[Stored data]
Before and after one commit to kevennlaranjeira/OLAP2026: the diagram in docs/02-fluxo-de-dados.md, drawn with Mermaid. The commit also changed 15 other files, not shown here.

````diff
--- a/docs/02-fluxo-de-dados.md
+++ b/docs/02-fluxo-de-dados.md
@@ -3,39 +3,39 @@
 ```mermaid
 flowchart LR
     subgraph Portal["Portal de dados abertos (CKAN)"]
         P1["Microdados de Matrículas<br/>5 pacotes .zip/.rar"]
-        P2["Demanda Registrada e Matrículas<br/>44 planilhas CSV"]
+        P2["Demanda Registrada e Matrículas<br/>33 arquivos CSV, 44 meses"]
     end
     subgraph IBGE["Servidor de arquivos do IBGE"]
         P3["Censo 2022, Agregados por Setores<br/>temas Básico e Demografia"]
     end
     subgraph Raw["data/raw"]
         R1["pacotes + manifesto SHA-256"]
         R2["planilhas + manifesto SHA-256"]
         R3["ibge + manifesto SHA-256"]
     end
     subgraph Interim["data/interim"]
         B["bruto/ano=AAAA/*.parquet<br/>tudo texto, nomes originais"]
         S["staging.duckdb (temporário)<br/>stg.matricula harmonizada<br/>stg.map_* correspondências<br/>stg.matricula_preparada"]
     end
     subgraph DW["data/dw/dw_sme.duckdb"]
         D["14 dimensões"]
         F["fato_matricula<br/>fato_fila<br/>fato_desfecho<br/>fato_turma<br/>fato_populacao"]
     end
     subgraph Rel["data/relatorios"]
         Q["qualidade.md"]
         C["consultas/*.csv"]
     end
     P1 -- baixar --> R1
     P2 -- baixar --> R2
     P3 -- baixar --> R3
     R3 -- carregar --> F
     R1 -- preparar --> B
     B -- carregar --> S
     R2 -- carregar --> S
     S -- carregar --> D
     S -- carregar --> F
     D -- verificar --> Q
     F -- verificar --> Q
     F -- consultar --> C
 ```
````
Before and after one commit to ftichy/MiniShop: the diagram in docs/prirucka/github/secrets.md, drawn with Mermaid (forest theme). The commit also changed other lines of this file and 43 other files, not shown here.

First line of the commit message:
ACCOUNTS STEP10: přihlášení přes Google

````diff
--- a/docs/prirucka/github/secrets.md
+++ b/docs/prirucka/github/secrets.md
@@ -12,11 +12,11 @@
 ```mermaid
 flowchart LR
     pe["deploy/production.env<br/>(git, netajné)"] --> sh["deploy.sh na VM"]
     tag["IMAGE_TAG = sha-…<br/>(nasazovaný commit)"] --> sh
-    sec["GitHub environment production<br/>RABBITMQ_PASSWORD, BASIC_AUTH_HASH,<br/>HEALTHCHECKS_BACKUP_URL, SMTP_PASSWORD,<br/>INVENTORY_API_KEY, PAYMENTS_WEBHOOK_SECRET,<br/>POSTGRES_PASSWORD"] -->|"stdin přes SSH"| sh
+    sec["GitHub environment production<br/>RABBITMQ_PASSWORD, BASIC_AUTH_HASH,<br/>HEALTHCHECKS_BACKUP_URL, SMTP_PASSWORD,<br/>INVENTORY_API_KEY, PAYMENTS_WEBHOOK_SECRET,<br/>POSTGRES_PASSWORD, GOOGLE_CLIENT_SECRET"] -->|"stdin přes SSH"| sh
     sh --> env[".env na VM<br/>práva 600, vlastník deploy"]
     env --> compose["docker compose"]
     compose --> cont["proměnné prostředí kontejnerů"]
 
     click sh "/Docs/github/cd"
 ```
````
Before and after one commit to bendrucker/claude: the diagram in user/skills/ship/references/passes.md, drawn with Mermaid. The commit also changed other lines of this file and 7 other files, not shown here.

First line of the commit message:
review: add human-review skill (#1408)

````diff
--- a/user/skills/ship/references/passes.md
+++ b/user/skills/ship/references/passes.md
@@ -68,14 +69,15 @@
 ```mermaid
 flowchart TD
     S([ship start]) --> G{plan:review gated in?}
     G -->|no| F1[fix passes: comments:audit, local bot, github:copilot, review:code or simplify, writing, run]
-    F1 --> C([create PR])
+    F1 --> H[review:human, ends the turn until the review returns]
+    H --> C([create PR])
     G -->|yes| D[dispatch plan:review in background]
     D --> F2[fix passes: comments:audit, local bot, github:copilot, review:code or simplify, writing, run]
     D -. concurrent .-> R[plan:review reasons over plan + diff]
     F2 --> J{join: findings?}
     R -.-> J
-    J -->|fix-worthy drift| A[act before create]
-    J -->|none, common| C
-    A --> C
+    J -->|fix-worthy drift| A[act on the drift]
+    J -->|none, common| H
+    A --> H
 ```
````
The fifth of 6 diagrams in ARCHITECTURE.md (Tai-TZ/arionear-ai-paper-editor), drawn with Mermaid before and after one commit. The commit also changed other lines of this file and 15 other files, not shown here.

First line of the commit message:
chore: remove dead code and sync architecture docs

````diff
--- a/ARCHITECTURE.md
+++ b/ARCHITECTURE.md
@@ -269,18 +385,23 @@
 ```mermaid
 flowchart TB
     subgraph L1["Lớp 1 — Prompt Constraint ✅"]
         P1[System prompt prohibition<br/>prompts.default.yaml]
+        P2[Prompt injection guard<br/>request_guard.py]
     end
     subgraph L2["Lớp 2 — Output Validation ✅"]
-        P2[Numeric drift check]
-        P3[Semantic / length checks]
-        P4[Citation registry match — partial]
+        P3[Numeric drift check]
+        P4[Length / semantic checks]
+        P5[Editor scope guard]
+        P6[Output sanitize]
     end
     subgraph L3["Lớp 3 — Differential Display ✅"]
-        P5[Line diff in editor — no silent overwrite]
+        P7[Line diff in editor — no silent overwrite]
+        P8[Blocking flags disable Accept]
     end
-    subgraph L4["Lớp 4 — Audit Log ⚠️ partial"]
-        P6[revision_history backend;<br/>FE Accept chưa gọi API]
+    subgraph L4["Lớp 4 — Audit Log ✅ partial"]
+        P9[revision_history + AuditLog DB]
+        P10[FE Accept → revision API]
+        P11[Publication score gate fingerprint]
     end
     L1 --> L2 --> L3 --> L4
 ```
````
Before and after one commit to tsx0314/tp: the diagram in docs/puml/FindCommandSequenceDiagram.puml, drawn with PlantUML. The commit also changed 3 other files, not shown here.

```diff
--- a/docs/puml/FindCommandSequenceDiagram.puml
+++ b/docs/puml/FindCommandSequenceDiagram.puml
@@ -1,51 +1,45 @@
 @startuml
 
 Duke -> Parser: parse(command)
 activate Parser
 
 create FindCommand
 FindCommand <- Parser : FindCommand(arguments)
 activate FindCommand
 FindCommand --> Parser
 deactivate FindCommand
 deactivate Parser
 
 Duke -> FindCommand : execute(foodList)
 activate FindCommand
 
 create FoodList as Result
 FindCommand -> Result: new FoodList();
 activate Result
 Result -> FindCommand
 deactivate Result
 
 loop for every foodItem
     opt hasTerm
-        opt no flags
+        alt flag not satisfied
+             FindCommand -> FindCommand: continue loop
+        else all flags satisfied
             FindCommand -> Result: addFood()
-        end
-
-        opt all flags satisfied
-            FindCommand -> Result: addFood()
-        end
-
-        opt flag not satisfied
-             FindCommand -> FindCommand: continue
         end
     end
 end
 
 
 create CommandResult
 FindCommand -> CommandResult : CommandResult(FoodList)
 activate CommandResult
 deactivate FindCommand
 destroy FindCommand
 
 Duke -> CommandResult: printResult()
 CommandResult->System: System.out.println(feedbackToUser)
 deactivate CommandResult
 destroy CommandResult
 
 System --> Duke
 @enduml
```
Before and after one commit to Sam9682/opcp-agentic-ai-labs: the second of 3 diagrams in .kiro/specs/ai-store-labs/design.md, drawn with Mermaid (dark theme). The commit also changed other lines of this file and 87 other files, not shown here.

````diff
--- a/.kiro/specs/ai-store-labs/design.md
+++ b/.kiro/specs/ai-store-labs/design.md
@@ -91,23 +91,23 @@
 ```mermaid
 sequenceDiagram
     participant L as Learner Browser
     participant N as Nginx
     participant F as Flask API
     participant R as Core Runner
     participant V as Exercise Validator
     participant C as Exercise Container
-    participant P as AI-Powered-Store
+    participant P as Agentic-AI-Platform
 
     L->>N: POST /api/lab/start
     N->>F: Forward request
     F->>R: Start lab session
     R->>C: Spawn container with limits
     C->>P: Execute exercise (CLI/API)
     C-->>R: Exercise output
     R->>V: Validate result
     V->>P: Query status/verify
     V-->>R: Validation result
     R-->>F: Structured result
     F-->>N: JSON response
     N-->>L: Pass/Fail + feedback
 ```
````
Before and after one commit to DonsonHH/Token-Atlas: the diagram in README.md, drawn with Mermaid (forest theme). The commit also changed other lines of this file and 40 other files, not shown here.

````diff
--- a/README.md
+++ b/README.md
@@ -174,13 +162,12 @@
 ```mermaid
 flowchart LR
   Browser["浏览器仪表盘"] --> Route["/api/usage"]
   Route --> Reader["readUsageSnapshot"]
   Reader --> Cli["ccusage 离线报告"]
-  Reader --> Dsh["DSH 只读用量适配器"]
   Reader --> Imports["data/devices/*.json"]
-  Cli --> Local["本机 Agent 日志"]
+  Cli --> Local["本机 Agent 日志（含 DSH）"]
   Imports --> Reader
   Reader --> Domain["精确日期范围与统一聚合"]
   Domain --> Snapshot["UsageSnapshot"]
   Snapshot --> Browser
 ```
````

▶ To do
One number is the whole answer: how many lines in the records contain "passes".

▶ Task output
5